Exactly how many lines of the data below include the string "inline"? State the number and nothing more.
-- Input data follows --
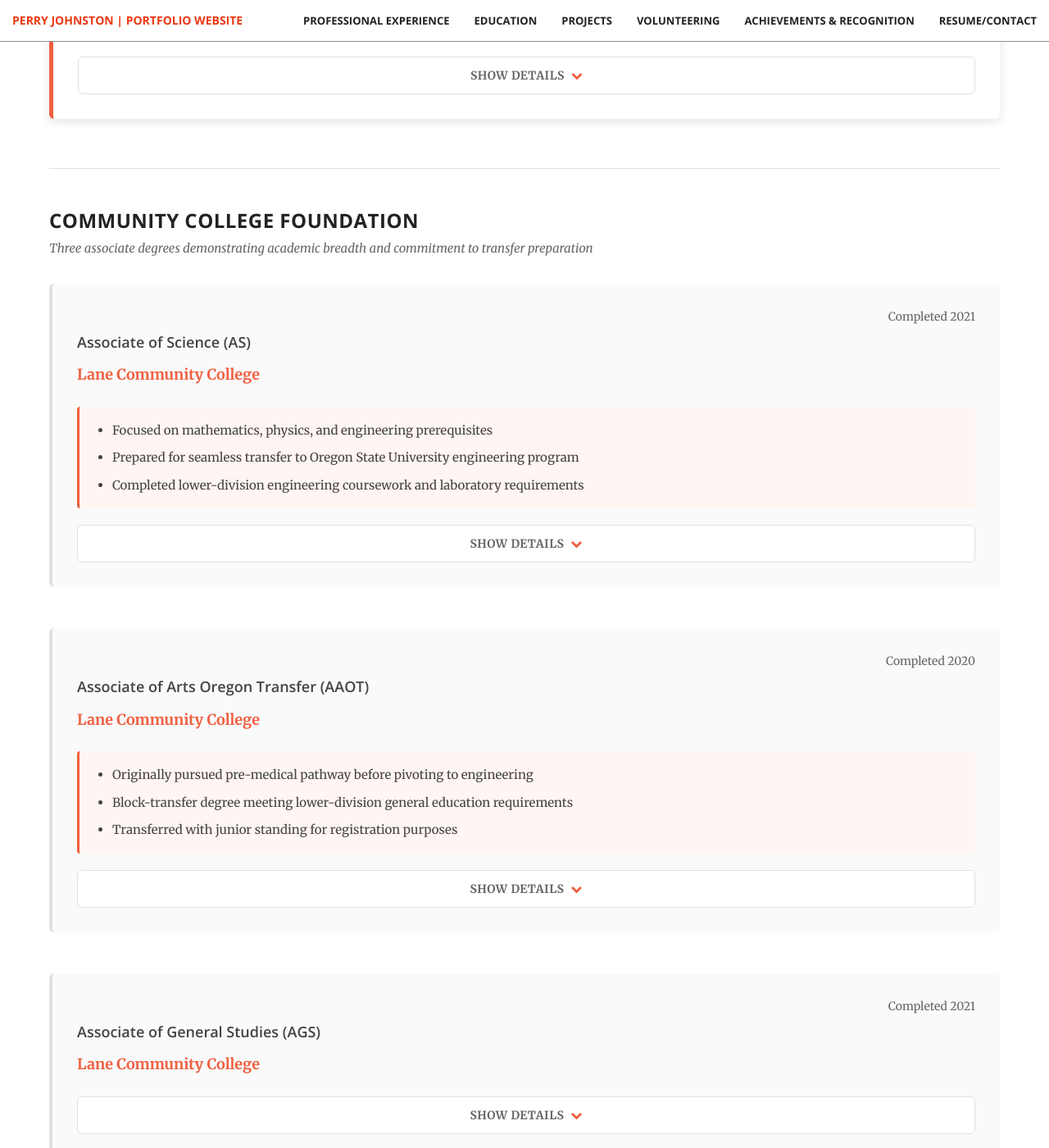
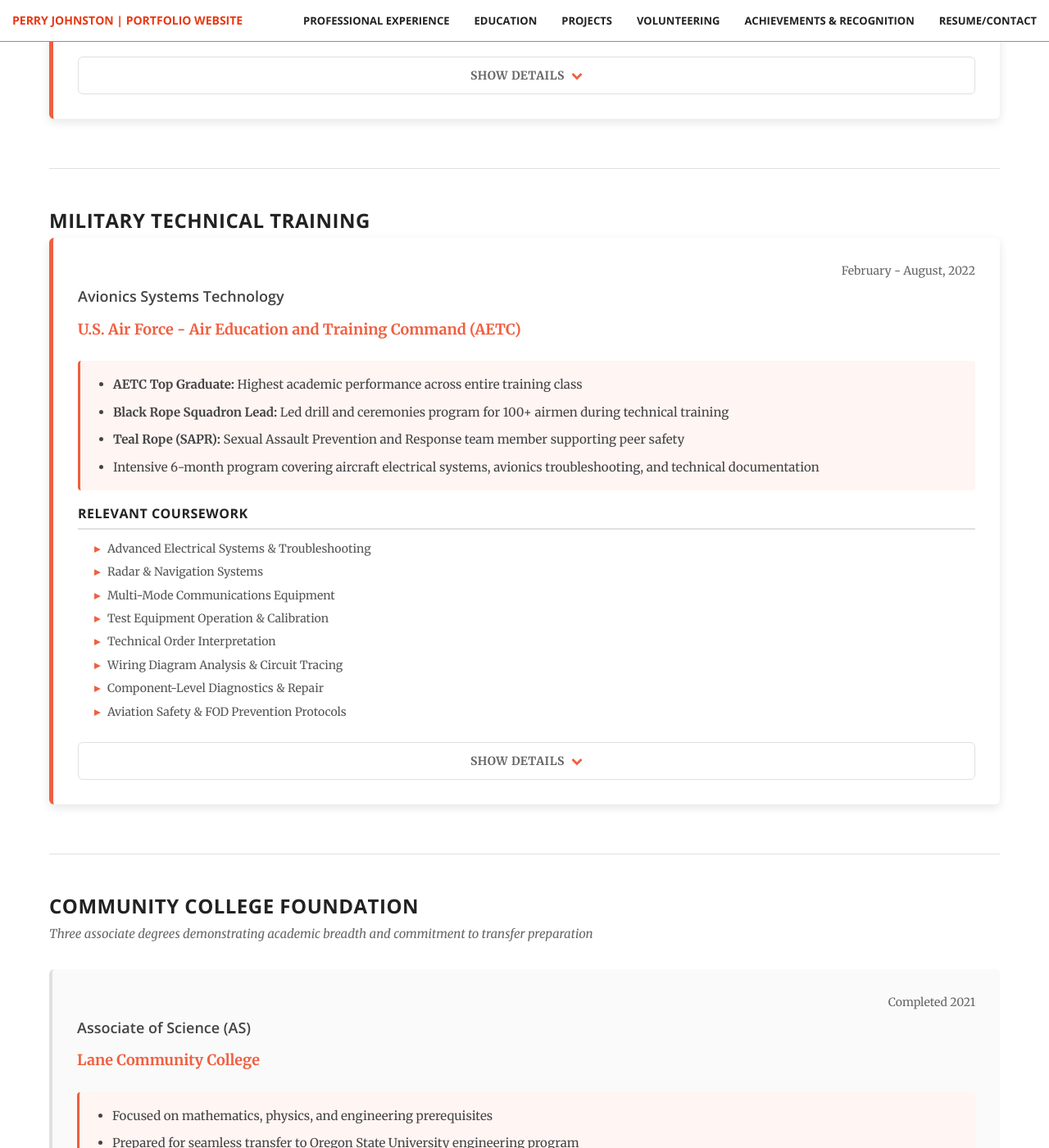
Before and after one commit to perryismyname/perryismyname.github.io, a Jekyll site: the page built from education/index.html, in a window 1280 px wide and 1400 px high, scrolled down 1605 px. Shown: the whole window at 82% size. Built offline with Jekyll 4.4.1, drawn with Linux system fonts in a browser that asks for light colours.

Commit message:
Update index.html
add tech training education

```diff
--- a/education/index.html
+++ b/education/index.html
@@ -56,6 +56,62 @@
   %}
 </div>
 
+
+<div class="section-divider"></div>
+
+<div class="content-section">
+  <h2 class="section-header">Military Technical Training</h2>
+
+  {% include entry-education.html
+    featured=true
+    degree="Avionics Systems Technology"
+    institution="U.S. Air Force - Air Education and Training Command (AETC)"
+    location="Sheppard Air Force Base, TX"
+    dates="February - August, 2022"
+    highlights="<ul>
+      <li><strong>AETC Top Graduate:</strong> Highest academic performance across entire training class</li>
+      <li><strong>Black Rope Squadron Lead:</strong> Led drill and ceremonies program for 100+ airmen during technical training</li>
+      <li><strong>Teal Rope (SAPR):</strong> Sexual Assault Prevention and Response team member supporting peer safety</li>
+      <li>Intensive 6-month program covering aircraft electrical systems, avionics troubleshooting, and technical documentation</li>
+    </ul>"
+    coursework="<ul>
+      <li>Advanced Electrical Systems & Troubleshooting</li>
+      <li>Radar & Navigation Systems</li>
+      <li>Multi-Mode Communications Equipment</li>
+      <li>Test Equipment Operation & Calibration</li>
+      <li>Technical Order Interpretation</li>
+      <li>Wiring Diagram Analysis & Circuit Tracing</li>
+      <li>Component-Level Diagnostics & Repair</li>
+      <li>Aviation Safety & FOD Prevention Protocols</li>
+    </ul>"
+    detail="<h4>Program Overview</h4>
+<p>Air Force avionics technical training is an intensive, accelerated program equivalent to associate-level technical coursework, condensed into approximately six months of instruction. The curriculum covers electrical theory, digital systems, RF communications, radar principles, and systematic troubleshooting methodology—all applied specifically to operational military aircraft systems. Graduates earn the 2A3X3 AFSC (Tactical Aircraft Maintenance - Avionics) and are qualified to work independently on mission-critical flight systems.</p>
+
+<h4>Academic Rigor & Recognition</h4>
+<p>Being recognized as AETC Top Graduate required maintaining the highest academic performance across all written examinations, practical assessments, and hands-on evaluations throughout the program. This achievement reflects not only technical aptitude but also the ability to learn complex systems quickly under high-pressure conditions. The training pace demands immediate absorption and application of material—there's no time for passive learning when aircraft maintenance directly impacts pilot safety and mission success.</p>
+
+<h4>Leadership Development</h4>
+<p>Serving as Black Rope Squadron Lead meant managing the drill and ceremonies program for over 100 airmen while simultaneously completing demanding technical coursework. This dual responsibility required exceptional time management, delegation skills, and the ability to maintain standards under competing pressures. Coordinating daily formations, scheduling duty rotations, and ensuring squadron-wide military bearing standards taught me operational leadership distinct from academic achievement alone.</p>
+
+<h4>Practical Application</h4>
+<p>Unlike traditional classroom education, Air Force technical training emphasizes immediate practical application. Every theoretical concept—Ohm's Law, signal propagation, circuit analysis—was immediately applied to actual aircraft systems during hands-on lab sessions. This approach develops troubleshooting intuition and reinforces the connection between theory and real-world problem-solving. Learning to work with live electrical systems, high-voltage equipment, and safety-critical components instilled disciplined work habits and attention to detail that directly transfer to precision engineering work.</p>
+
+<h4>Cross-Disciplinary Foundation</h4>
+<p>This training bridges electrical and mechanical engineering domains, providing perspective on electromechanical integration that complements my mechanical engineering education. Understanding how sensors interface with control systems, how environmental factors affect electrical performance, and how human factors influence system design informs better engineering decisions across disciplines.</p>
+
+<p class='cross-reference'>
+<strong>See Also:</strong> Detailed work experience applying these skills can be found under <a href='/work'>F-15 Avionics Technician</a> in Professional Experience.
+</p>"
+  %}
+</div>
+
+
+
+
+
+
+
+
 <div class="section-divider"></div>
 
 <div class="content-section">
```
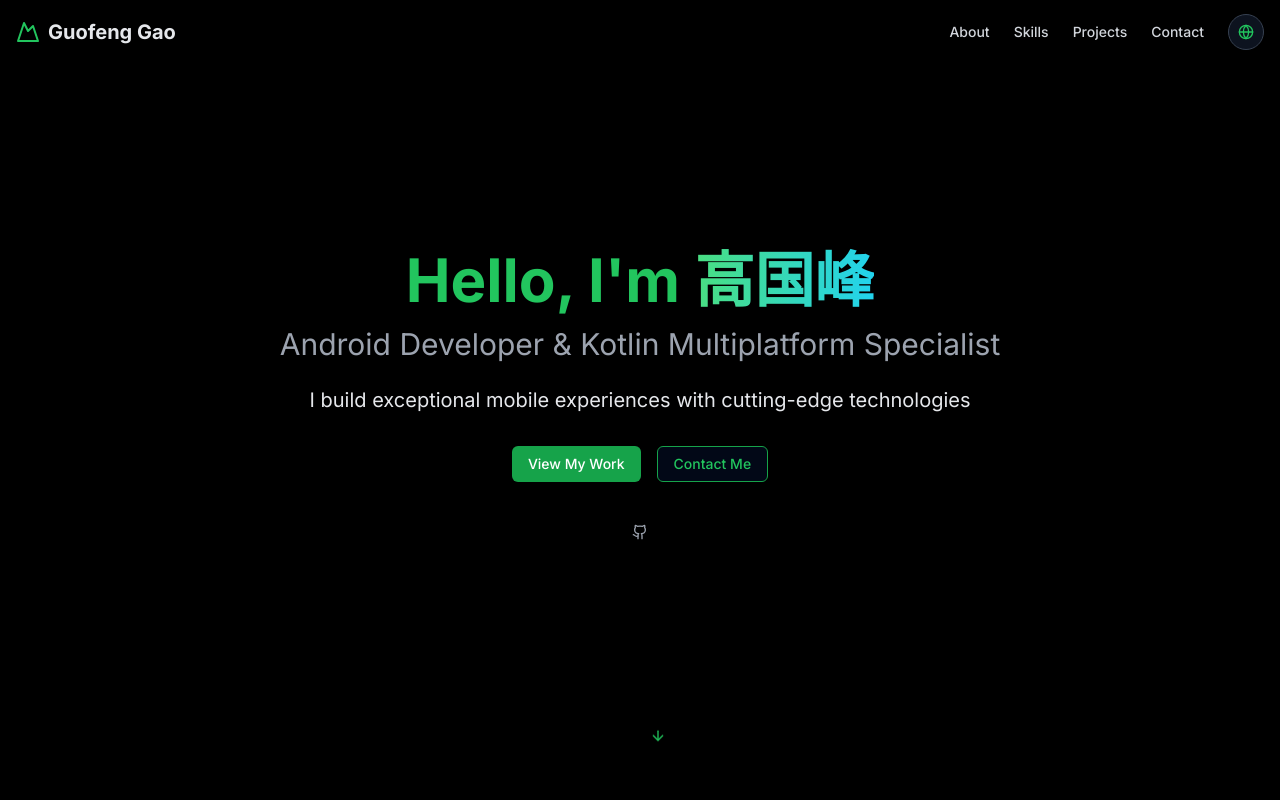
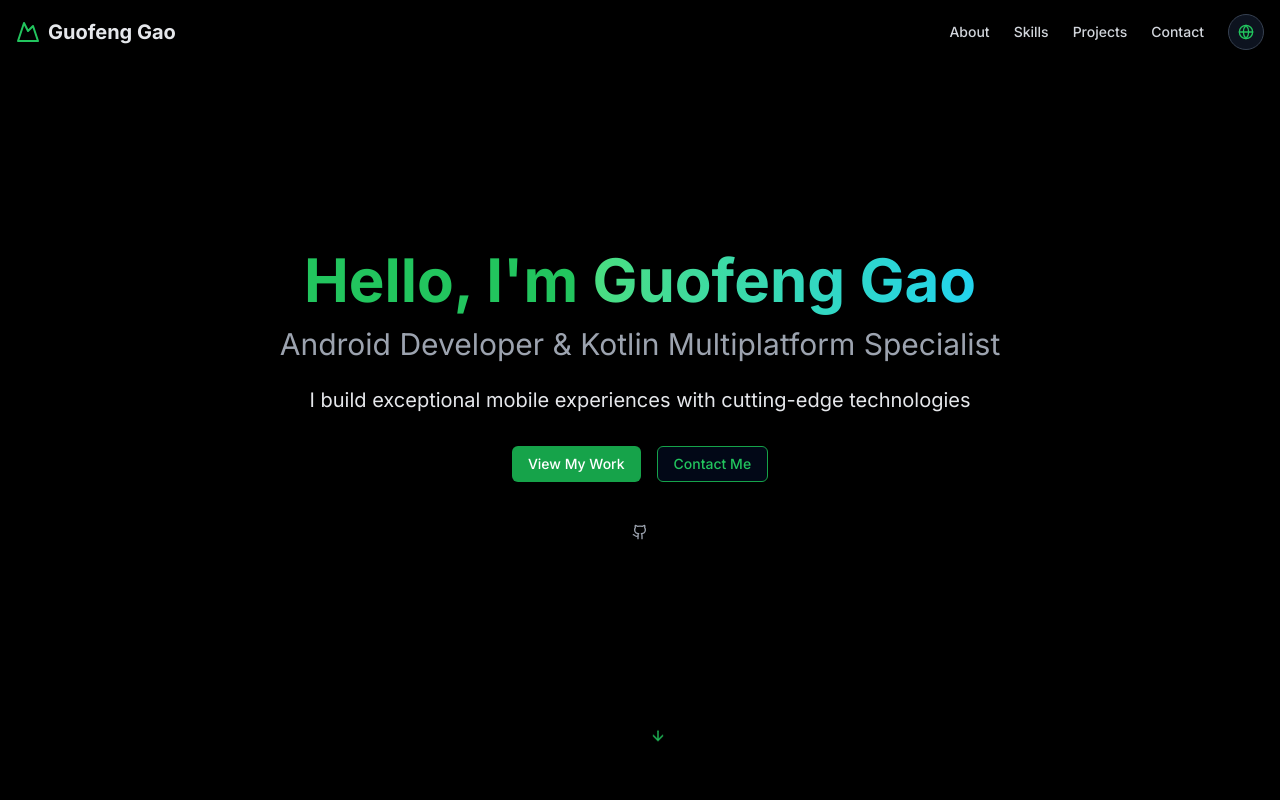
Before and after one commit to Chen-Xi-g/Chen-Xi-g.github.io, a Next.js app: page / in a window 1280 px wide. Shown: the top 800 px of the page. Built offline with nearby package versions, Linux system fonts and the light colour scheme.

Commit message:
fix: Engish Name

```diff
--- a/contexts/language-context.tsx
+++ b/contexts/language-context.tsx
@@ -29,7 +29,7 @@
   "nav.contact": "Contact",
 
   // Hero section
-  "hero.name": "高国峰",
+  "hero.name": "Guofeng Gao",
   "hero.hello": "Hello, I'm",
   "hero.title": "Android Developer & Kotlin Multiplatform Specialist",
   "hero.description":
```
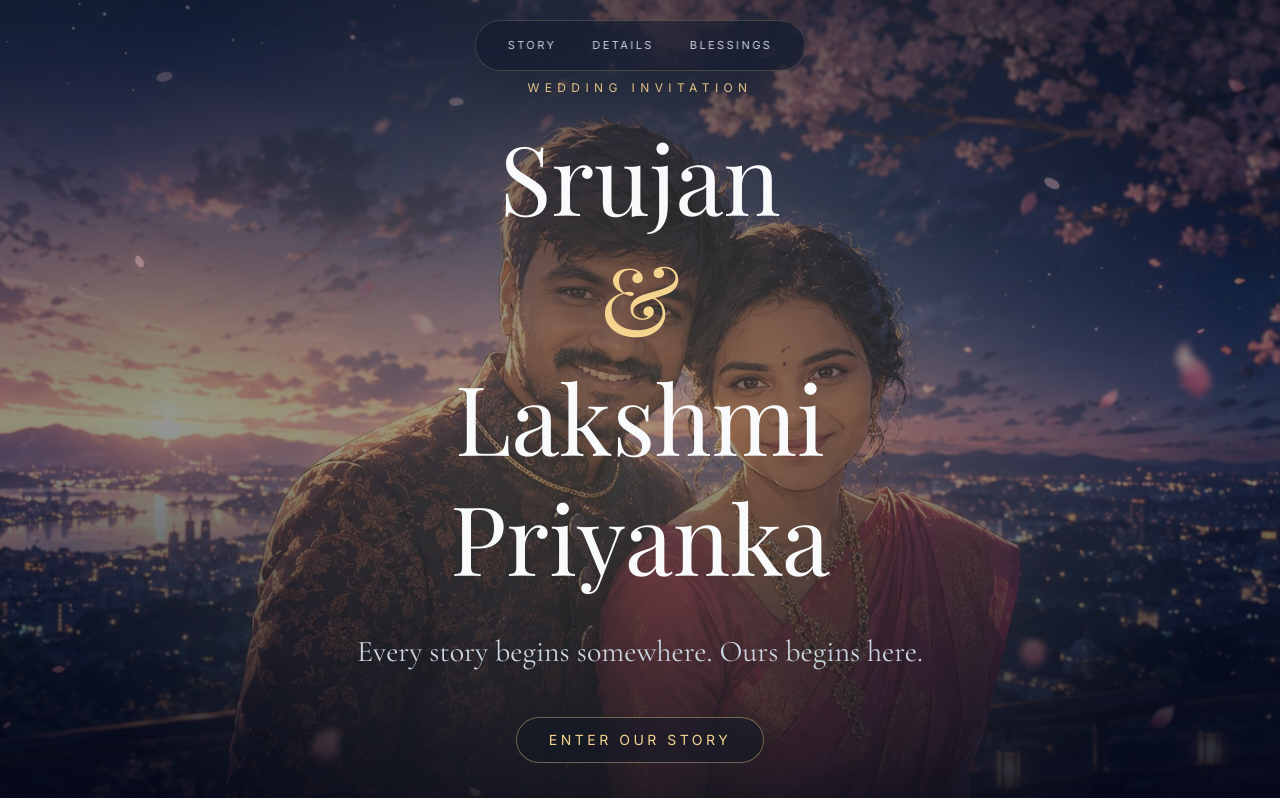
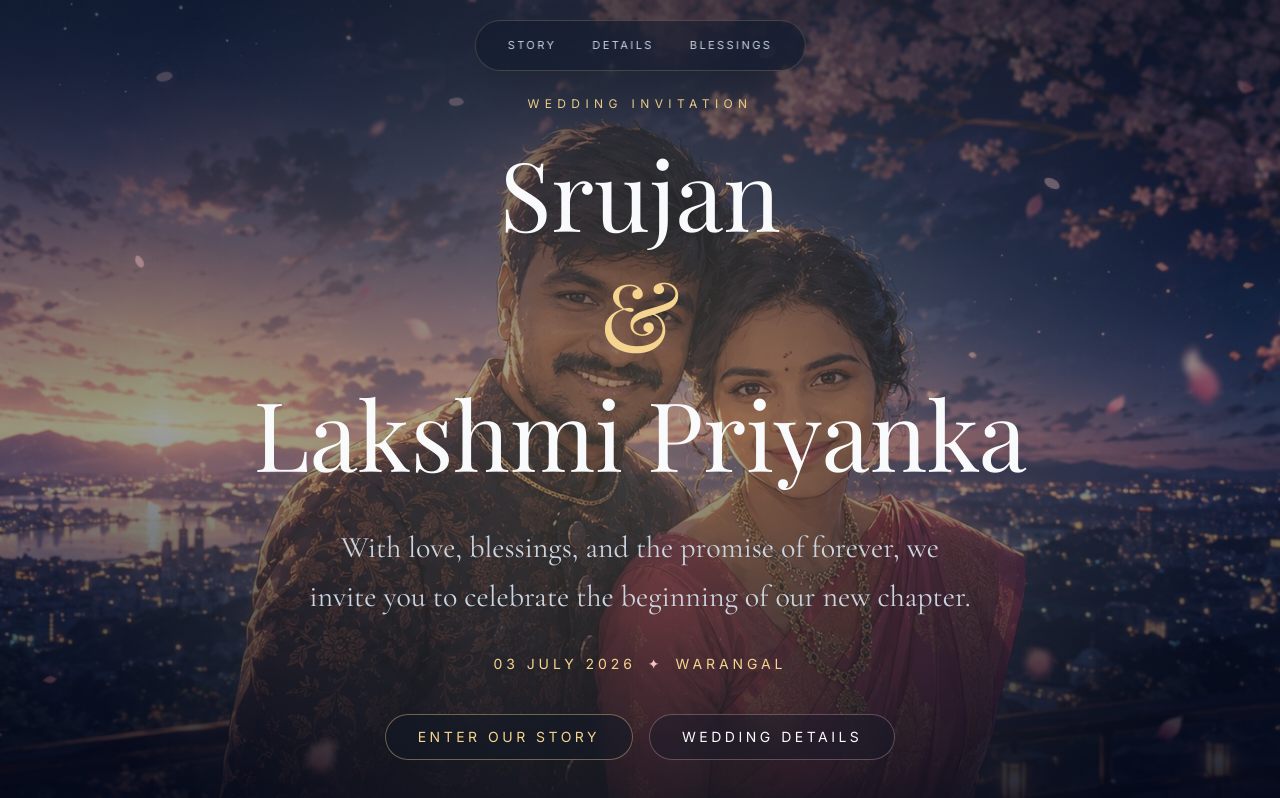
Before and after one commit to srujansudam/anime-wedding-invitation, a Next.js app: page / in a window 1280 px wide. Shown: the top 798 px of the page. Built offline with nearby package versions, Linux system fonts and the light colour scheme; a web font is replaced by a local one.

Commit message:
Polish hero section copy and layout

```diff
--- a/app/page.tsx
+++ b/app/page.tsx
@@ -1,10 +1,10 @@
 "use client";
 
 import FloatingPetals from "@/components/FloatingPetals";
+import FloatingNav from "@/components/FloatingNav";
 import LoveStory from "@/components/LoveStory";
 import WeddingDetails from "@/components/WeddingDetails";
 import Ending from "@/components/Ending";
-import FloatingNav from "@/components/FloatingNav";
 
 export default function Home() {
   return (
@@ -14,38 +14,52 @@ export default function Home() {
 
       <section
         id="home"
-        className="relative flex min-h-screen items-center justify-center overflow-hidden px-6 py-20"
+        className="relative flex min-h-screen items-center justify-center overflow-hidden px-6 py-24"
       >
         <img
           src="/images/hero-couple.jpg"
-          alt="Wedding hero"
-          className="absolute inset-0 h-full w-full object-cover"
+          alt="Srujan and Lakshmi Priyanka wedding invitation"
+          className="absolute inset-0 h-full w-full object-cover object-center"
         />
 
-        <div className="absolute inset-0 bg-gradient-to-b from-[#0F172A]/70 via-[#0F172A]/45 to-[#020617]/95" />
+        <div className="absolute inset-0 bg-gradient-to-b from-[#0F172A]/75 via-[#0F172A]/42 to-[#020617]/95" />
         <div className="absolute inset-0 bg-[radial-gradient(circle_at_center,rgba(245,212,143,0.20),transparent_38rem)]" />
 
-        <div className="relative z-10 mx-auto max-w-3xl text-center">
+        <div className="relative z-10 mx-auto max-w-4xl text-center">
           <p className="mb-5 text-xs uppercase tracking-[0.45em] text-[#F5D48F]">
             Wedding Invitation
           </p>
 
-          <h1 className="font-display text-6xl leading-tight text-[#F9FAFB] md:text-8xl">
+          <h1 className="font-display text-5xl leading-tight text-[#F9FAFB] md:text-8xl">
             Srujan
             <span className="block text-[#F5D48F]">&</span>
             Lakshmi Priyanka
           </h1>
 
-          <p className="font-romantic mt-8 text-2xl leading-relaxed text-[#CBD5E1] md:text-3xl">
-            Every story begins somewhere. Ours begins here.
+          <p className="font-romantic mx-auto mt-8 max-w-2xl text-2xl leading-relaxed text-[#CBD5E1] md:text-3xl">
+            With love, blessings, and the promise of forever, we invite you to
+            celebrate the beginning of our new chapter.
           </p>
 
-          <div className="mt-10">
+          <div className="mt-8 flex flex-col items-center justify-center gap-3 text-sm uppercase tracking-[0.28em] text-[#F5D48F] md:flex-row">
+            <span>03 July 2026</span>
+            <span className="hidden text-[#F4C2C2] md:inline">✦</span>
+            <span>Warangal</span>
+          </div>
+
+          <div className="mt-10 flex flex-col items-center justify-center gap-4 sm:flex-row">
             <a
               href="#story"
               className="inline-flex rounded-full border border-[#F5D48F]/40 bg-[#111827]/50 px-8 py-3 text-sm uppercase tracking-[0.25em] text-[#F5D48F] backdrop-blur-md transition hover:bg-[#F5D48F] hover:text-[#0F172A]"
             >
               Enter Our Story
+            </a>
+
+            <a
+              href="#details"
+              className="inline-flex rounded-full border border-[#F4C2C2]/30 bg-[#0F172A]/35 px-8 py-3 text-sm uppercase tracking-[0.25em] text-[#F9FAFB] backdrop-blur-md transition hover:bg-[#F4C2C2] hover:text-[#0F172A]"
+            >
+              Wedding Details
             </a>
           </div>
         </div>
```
-- Input data concluded --
> _Response_:
3